- DATA -
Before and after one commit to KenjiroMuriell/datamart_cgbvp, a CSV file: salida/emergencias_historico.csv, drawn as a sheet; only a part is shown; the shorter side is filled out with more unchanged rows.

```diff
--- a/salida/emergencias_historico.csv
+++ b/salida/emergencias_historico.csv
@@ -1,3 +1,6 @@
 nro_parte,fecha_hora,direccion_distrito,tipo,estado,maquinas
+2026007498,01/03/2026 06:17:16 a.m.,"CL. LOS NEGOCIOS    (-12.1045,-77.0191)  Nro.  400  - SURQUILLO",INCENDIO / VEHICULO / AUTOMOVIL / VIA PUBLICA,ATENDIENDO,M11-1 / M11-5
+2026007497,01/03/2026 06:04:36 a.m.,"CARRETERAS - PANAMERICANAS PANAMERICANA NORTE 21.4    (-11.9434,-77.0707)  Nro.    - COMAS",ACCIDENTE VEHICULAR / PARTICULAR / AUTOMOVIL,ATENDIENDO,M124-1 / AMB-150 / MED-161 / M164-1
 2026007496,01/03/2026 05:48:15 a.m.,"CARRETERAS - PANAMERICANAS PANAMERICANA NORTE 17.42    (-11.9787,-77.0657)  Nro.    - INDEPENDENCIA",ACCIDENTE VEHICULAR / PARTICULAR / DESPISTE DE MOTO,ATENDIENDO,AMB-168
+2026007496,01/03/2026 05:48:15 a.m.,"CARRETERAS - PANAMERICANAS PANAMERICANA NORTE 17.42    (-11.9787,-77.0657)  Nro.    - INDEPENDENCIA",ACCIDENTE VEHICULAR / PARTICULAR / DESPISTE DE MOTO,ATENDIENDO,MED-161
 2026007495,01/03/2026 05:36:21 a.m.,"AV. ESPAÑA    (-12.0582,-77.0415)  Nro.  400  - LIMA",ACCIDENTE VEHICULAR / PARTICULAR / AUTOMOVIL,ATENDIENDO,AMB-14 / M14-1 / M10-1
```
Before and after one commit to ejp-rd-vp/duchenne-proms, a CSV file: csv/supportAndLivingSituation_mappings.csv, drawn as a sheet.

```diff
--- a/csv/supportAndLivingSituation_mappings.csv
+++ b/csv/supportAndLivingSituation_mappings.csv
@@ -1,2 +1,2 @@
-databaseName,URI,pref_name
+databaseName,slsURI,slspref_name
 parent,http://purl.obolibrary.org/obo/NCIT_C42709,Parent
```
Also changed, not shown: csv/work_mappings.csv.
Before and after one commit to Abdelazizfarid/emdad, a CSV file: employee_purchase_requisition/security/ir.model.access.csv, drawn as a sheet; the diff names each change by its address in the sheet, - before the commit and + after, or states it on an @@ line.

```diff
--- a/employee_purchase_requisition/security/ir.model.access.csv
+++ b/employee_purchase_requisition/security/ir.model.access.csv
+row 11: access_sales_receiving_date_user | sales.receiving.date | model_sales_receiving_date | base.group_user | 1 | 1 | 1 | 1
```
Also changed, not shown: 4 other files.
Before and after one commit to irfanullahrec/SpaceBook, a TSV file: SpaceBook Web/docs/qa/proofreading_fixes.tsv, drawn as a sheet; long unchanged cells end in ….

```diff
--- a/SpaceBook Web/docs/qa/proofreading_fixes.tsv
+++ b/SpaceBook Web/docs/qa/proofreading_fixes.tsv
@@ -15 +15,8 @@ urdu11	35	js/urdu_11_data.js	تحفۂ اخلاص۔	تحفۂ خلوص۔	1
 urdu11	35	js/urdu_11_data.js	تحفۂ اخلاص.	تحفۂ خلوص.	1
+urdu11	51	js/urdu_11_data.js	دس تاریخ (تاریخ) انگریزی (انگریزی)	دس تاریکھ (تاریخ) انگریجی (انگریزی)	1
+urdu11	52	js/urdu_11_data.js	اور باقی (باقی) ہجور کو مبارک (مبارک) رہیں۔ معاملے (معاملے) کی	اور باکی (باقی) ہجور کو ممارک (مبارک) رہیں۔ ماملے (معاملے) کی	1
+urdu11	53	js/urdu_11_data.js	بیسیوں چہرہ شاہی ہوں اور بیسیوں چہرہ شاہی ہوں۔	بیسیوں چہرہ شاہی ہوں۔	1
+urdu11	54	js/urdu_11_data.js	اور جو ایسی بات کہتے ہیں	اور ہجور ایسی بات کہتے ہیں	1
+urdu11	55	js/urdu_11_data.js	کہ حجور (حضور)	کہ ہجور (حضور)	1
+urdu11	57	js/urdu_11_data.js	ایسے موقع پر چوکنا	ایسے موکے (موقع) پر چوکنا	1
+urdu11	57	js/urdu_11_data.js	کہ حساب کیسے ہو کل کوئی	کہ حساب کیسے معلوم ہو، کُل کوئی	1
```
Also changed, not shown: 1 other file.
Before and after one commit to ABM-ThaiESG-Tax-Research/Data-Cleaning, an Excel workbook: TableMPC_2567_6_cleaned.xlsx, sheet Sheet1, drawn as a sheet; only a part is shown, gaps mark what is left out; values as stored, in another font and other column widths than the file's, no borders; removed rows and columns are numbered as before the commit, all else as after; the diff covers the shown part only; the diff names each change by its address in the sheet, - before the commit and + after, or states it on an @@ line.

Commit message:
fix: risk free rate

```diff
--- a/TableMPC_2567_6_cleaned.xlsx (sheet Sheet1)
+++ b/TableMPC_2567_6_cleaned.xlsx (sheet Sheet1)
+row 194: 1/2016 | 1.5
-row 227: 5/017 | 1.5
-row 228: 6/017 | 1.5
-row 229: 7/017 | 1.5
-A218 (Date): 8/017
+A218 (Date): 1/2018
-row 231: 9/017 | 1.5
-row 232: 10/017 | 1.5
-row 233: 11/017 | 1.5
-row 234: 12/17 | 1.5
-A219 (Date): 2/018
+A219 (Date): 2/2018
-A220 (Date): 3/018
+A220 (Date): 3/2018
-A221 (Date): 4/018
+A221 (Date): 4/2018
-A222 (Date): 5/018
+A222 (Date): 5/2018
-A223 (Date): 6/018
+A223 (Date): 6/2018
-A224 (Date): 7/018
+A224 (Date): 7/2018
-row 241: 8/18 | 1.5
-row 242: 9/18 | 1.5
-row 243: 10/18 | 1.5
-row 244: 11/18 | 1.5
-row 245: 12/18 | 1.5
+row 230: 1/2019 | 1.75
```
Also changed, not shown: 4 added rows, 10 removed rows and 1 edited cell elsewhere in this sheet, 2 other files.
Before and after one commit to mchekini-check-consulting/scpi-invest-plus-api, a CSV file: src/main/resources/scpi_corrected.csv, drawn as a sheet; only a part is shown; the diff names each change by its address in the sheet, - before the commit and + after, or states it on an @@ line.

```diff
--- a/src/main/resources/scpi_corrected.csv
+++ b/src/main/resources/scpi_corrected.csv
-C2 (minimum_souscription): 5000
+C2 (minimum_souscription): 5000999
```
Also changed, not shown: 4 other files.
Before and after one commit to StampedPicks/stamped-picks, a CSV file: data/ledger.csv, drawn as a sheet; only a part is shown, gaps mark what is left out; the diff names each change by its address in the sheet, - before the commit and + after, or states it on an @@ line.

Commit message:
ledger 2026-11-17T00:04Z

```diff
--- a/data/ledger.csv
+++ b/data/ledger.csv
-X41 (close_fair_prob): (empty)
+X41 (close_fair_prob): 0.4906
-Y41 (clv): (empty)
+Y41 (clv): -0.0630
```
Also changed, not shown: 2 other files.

- WHAT YOU ARE ASKED TO DO -
Across the preceding material, how many lines contain the word "Also"? State the number alone.

- SOLUTION TO THE EXERCISE -
6